08 January 2011

Rush hour philosophy

This is one of the entrances to the Metro (subway) station in Silver Spring, Maryland. Note the 2 clumps of green plants behind the 2 trees on the muddy mound of soil. Until about 3 years ago that entire mound was covered with those plants. Then, the start of a construction on the other side of the station, where the main entrance is, caused a large increase in pedestrian traffic in and out of this entrance.

Since the rushing commuters, I am among them, often tend to take the shortest paths to their destinations, instead of walking around the plant bed, we started cutting across it with total disregard for the plants underneath our shoes. Seeing this, the station management removed a section of the plants and laid down a gravel path for us. That worked for a while, but during heavy rains the path, being lower than the surrounding mound, began to get flooded. So we started trampling over the plants again.

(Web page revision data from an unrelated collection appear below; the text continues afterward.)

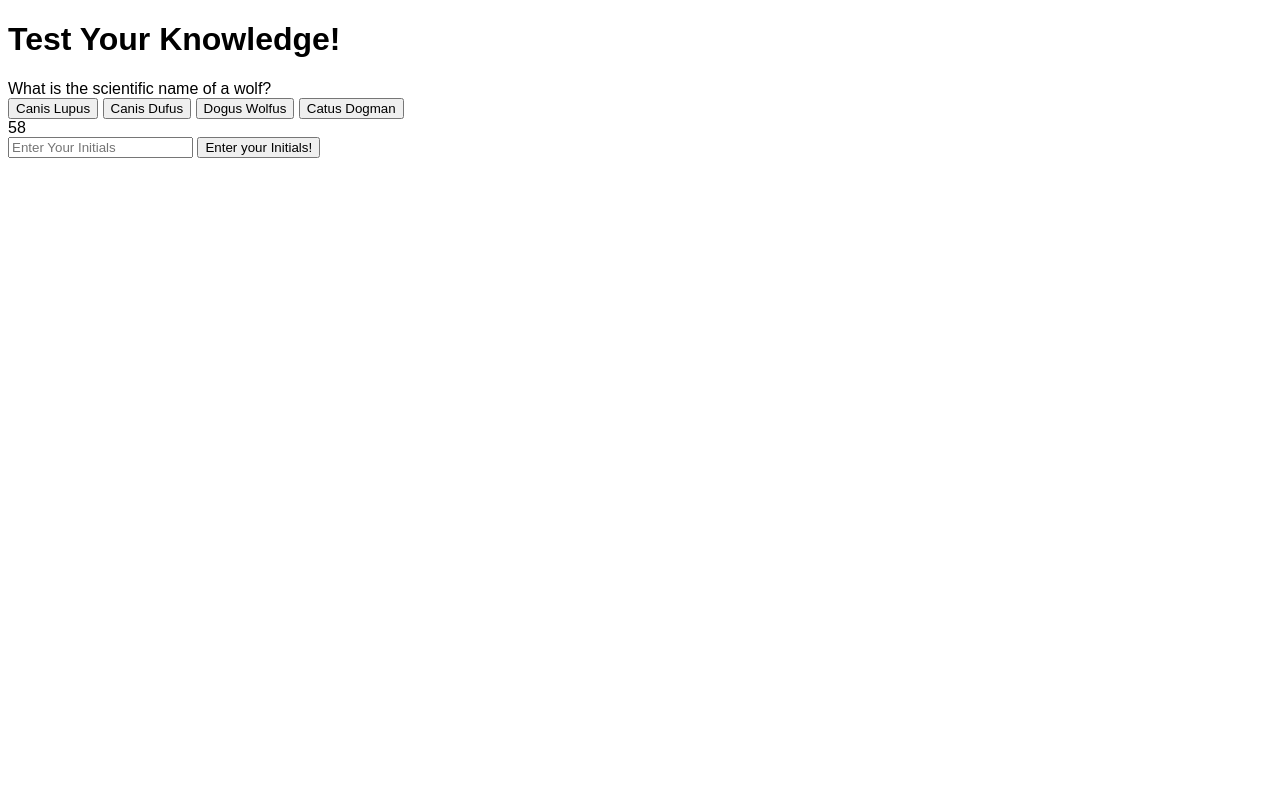
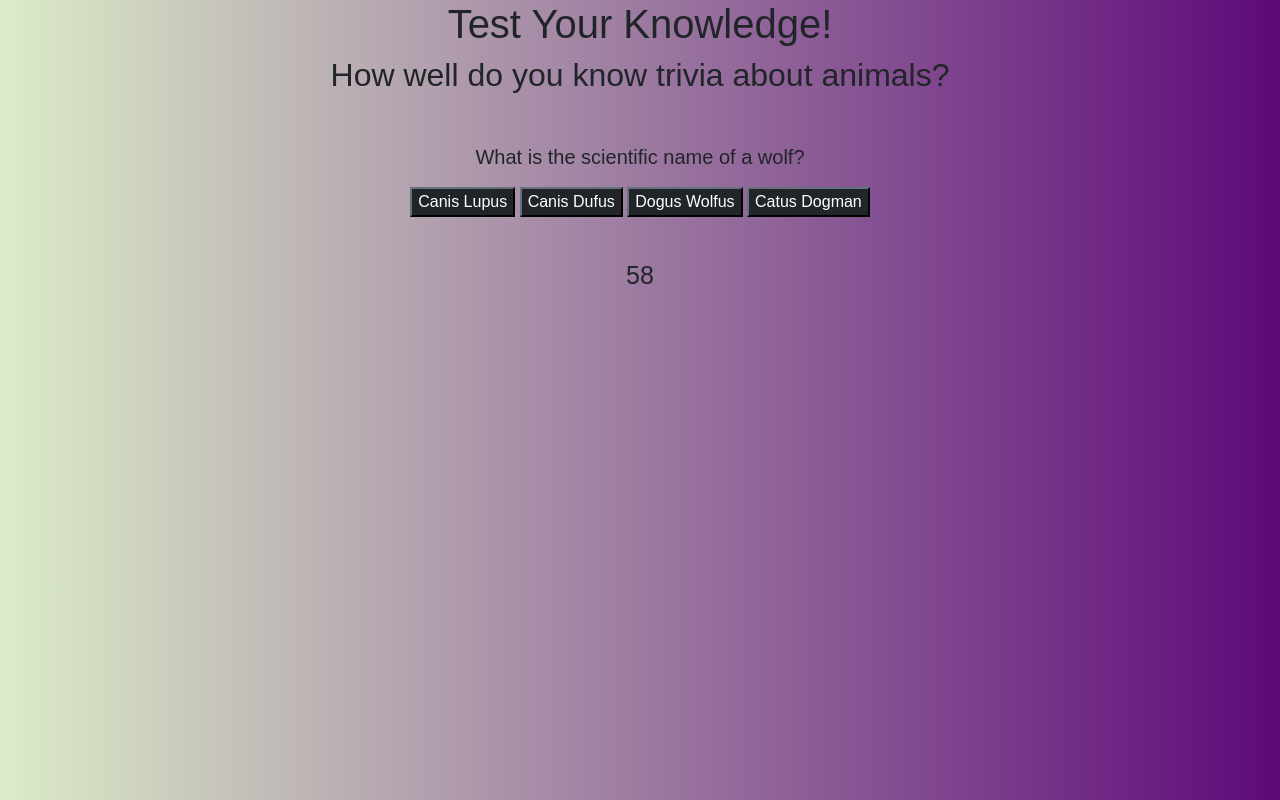
Before and after one commit to DanielWestiner/code-quiz, a plain HTML site: page index.html in a window 1280 px wide. Both pictures are taken after a click on the button "START". Drawn offline with nearby package versions, Linux system fonts and the light colour scheme; a web font is replaced by a local one.

Commit message:
added more stylings to the page and cleaned up some of the js functions

```diff
--- a/assets/script.js
+++ b/assets/script.js
@@ -53,9 +53,12 @@ let questIndex = null;
 let userScore = 0;
 
 
-function beginGame (event) {
+function beginGame () {
     document.getElementById ('start').style.display = 'none';
     document.getElementById('todo').style.display = 'none';
+//
+    document.getElementById('records').style.display = "none";
+//
     questIndex = 0;
     nextQuestion();
     document.getElementById('options').style.display = "block";
@@ -112,8 +115,8 @@ function gameOver() {
 // Players can enter initials to submit score and store to local storage
 function enterScore() {
     let initials = document.getElementById('initials').value;
-    let scores = JSON.parse(localStorage.getItem('scores'));
-        score.push({
+    let scores = [];
+        scores.push({
             initials: initials,
             score: userScore
         })
@@ -130,13 +133,13 @@ function showHighScores (scoreStore) {
     for (let i = 0; i < scoreStore.length; i++) {
         let currentScore = scoreStore[i];
         let listEl = document.createElement('li');
-        listEl.textContent = `${currentScore.initials} ::: ${currentScore.score}`
-        userList.appendChild(listElement)
+        listEl.textContent = `${currentScore.initials} ........ ${currentScore.score}`
+        userList.appendChild(listEl)
     }
 
     document.getElementById('scores').textContent = ""
     document.getElementById('scores').appendChild(enterUser)
-    document.getElementById('scores').appendChild(listWrapper);
+    document.getElementById('scores').appendChild(userList);
     document.getElementById('clock').style.display = "none";
 
 }
--- a/assets/style.css
+++ b/assets/style.css
@@ -7,3 +7,33 @@
 body {
   font-family: "Bakbak One", sans-serif;
 }
+
+
+#answers {
+  display: none;
+}
+
+p {
+  font-size: 20px;
+
+}
+
+.options {
+  font-size: 20px;
+  padding-top: 40px;
+  padding-bottom: 15px;
+}
+
+#clock {
+  font-size: 25px;
+  padding-top: 40px;
+}
+
+body {
+background: rgb(220,236,200);
+background: linear-gradient(90deg, rgba(220,236,200,1) 0%, rgba(93,9,121,1) 100%, rgba(0,212,255,1) 100%);
+}
+
+.btn-dark{
+  font-size 16px;
+}
--- a/index.html
+++ b/index.html
@@ -8,42 +8,45 @@
     <link rel="preconnect" href="https://fonts.googleapis.com">
     <link rel="preconnect" href="https://fonts.gstatic.com" crossorigin>
     <link href="https://fonts.googleapis.com/css2?family=Bakbak+One&display=swap" rel="stylesheet">
+    <link href="https://cdn.jsdelivr.net/npm/bootstrap@5.1.3/dist/css/bootstrap.min.css" rel="stylesheet" integrity="sha384-1BmE4kWBq78iYhFldvKuhfTAU6auU8tT94WrHftjDbrCEXSU1oBoqyl2QvZ6jIW3" crossorigin="anonymous">
     <link rel="stylesheet" href="./assets/style.css">
 </head>
 <body>
-    <main class="container"></main>
-        <h1 class="title-text">Test Your Knowledge!</h1>
+    <main class="container d-flex"></main>
+        <h1 class="title-text text-center">Test Your Knowledge!</h1>
+        <h2 class="text-center">How well do you know trivia about animals?</h2>
         <div>
-            <p id="todo">See how many questions you can correctly answer before time runs out.  Incorrect guesses will subtract 10 seconds from your clock, so answer carefully!
+            <p class="text-center my-5" id="todo">See how many questions you can correctly answer before time runs out. <br>
+                Incorrect guesses will subtract 10 seconds from your clock, so answer carefully!
+             </p>
 
-            </p>
         </div>
-    <section class="quiz" id="quiz">
+    <section class="quiz text-center" id="quiz">
         <div>
-            <button type="button" class="start" id="start">START</button>
+            <button type="button" class="start my-5 btn-dark" id="start">START</button>
         </div>
     </section>
     <section>
-        <div class="options" id="options"></div>
+        <div class="options text-center" id="options"></div>
     </section>
-    <section class="answers" id="answers">
+    <section class="answers d-grid text-center" id="answers">
         <div>
-            <button type="button" class="answer-button" id="answer1"></button>
-            <button type="button" class="answer-button" id="answer2"></button>
-            <button type="button" class="answer-button" id="answer3"></button>
-            <button type="button" class="answer-button" id="answer4"></button>
+            <button type="button" class="answer-button btn-dark" id="answer1"></button>
+            <button type="button" class="answer-button btn-dark" id="answer2"></button>
+            <button type="button" class="answer-button btn-dark" id="answer3"></button>
+            <button type="button" class="answer-button btn-dark" id="answer4"></button>
         </div>
     </section>
-    <div class="response" id="response">
+    <div class="response text-center" id="response">
 
     </div>
 
-    <section class="clock" id="clock">
+    <section class="clock text-center" id="clock">
 
     </section>
-    <section class="records" id="records">
+    <section class="records text-end" id="records">
         <input type="text" id="initials" placeholder="Enter Your Initials">
-        <button class="button" type="button" id="enter-initials">Enter your Initials!</button>
+        <button class="button btn-dark" type="button" id="enter-initials">Enter your Initials!</button>
     </section>
     <div class="scores" id="scores">
 
```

Now the only remaining plants are the ones behind the trees. They have survived, because the trees would block the way of anyone attempting to walk across those plants.

In nature and also in our lives, unforeseen circumstances often dictate the outcome of crucial events. A chance event, not always a growing treen but sometimes a a falling one, for example, determines who survives and who doesn't.


Fred Schueler said...

what plants are these?


How should I know? They have narrow, long blades.

Sara Rall said...

Yucca would be out in winter in MD with long blades. Can't tell from the picture. Looks more like daffodils, but they don't hang around long.